I also gave Starcraft 2 a spin. Again, my skills are nowhere near enough to play at a competitive level, but the display itself never popped out as something that’d hold me back later.
These days it’s used for browsing and movies only and does them without a hitch.
The thing with this display is that it isn’t HDMI enabled, but the DVI port takes HDCP, so you can turn HDMI into DVI with an adapter for around £10-£15.
Between £100 and £200
Here be proper IPS monitors of the cheaper kind. Dell Ultrasharp U2312HM sells for £174.94 when I write this, which isn’t bad for a display that excels at anything that isn’t bleeding-edge FPS.

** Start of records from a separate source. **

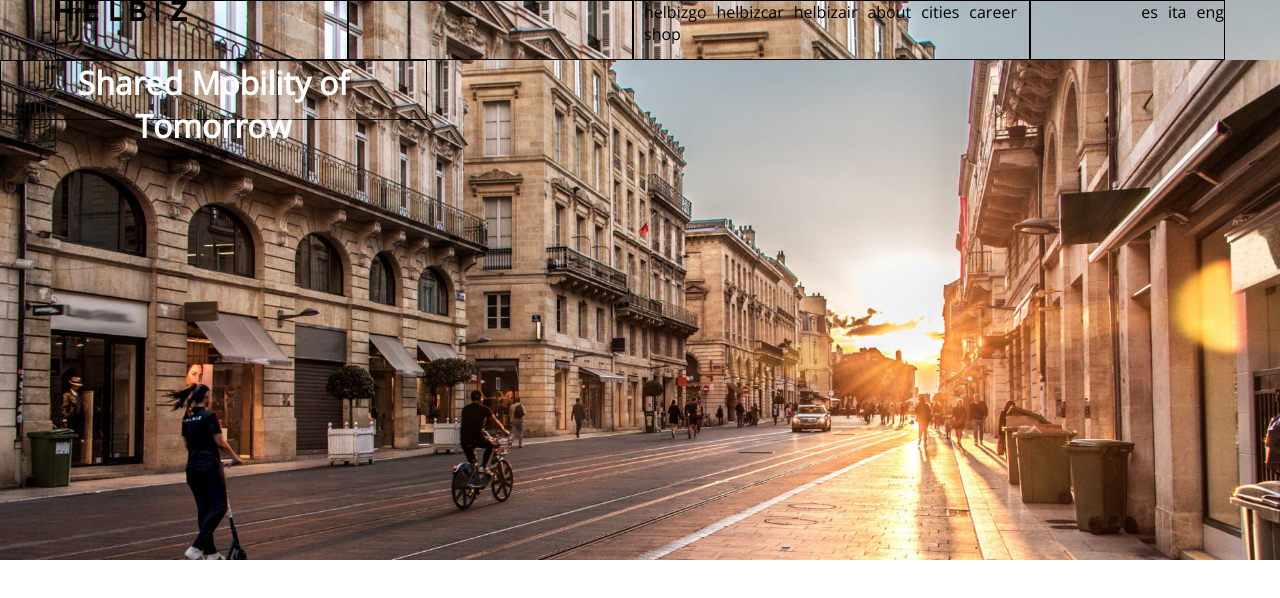
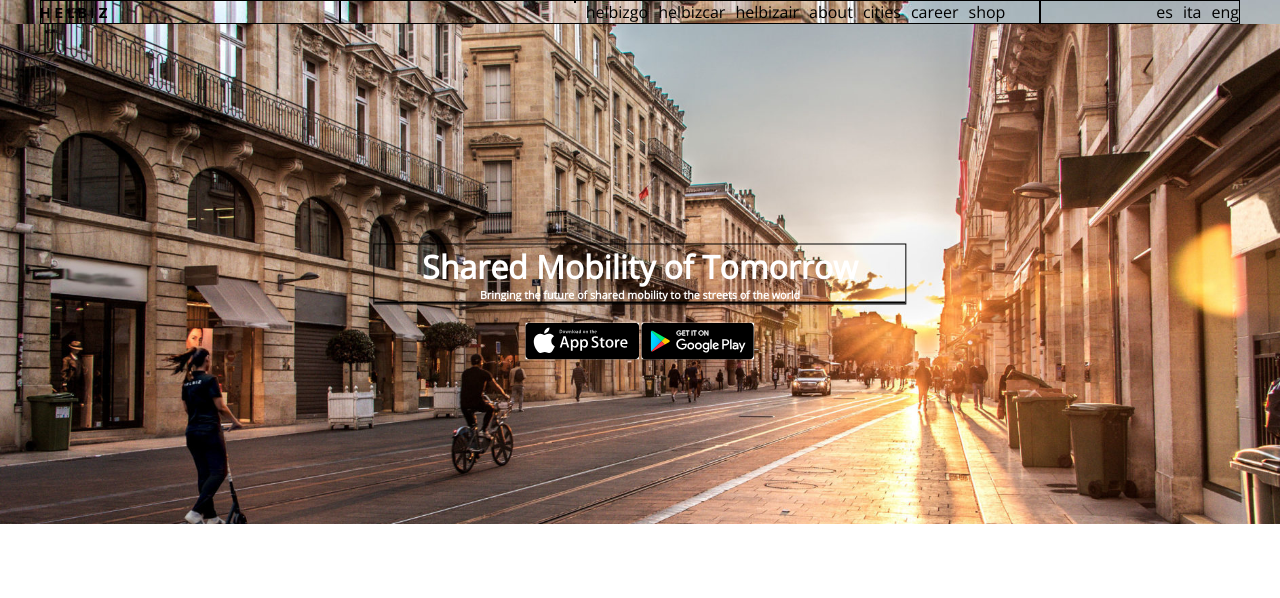
Before and after one commit to giulianapoli/html-css-helbiz, a plain HTML site: page index.html in a window 1280 px wide. Drawn offline with nearby package versions, Linux system fonts and the light colour scheme; files whose address does not match are found by name.

Commit message:
places icons inside img container

```diff
--- a/css/12-bool.css
+++ b/css/12-bool.css
@@ -1,5 +1,5 @@
 .container {
-  max-width: 1170px;
+  max-width: 1200px;
   margin: 0 auto;
 }
 
--- a/css/master.css
+++ b/css/master.css
@@ -11,7 +11,6 @@
 
 /* COMMON */
 [class*="col-"] {
-  height: 60px;
   border: 1px solid black;
 }
 
@@ -35,16 +34,44 @@
   height: 500px;
   background-size: cover;
   background-repeat: no-repeat;
-
 }
 
+/* elementi container immagine */
+
+.col-lg-5 {
+  position: absolute;
+  top: 50%;
+  left: 50%;
+  transform: translate(-50%, -50%);
+}
+
+.col-6.icons {
+  position: relative;
+}
+
+.icons .app-store,
+.icons .google-play {
+  position: absolute;
+  max-width: 100%;
+  background-color: white;
+  margin-top: 20px;
+}
+
+.icons .app-store {
+  left: 150px;
+}
+
+.icons .google-play {
+  right: 150px;
+}
 
 
 
 @media screen and (min-width: 1201px) {
   /* logo */
   .first-section .col-lg-3 img {
-    height: 20px;
+
+    height: 10px;
   }
 
   /* nav bar */
@@ -54,7 +81,7 @@
     margin-left: 10px;
   }
 
-  .container.bg-img .col-lg-4 {
+  .container.bg-img .col-lg-5 {
     position: relative;
     color: white;
     text-align: center;
--- a/index.html
+++ b/index.html
@@ -15,13 +15,13 @@
       <div class="container">
 
         <!-- logo -->
-        <div class="col-lg-3">
+        <div class="col-3 col-lg-3">
           <img src="img/logo.svg" alt="HELBIZ">
         </div>
 
         <!-- barra navigazione -->
-        <div class="col-lg-7">
-          <div class="col-offset-5"></div>
+        <div class="col-7 col-lg-7">
+          <div class="col-offset-4"></div>
           <nav>
             <ul>
               <li>helbizgo</li>
@@ -36,7 +36,7 @@
         </div>
 
         <!-- lingue -->
-        <div class="col-lg-2">
+        <div class="col-2 col-lg-2">
           <div class="lang-1">
             eng
           </div>
@@ -51,8 +51,15 @@
 
       <!-- container immagine -->
       <div class="container bg-img">
-        <div class="col-lg-4">
+        <div class="col-5 col-lg-5">
           <h1>Shared Mobility of Tomorrow</h1>
+          <h6>Bringing the future of shared mobility to the streets of the world</h6>
+          <div class="col-6 icons">
+            <img class="app-store" src="img/app-store.svg" alt="app-store">
+          </div>
+          <div class="col-6 icons">
+              <img class="google-play" src="img/google-play.svg" alt="google-play">
+          </div>
         </div>
 
       </div>
```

You’ll enjoy playing strategy or RPG on this monitor because it looks stunning. If you’ve never seen IPS before, take a look at an iPhone or an iPad. Those are built with a similar panel technology but are optimized for low-power consumption instead of picture quality.
A desktop IPS, like Dell’s U2312HM looks similar (perfectly visible from all angles), but better. Also, it isn’t glossy.
Again, no HDMI, so you’ll have to find a way to turn HDMI into DVI, should you plan to connect a console to it.
Limit’s the starry sky
When money is of no limit, you can get a great 120Hz monitor for FPS, or a 27-30″ IPS for hardcore RTS,RPG and MMORPG fun.
120Hz panels only come in the TN-flavor, so picture quality of epic proportions isn’t something I suggest you expect from them. Still, when every frame counts and performance is pinnacle, you don’t get to choose.
Such a gaming monitor would be a Samsung S23A700. It goes for £246 at the moment, which is no chump change for a 1080P 23″ TN panel. That’s how much of a difference a 120Hz panel makes in price (and gaming experience for those who need it).
Not necessarily a gaming monitor, but I wouldn’t chuck it back if I was given a Dell U2711. It rocks an S-IPS panel at 2560×1440. Should you choose this one, you may want to play somewhere there’s a carpet flooring, so you don’t hit your jaw too hard.
Also, you’ll need a monster of a PC to drive it at its native resolution in certain games. If you are searching for best portable usb c monitor
I suggest going for the BenQ G2222HDL if all you need is a TFT panel that does its job without asking questions. For the vast majority of customers, it’s a great pick.
Hardcore FPS players will want to pick up a Samsung S23A700 for £250-ish, or an S27A750D for a hair under £420.
RTS, MMORPG, and RPG fans, you’ll love a Dell U2711 or a U3011H, but these are not strictly gaming monitors in the sense that they don’t cater to most gamers’ wallets.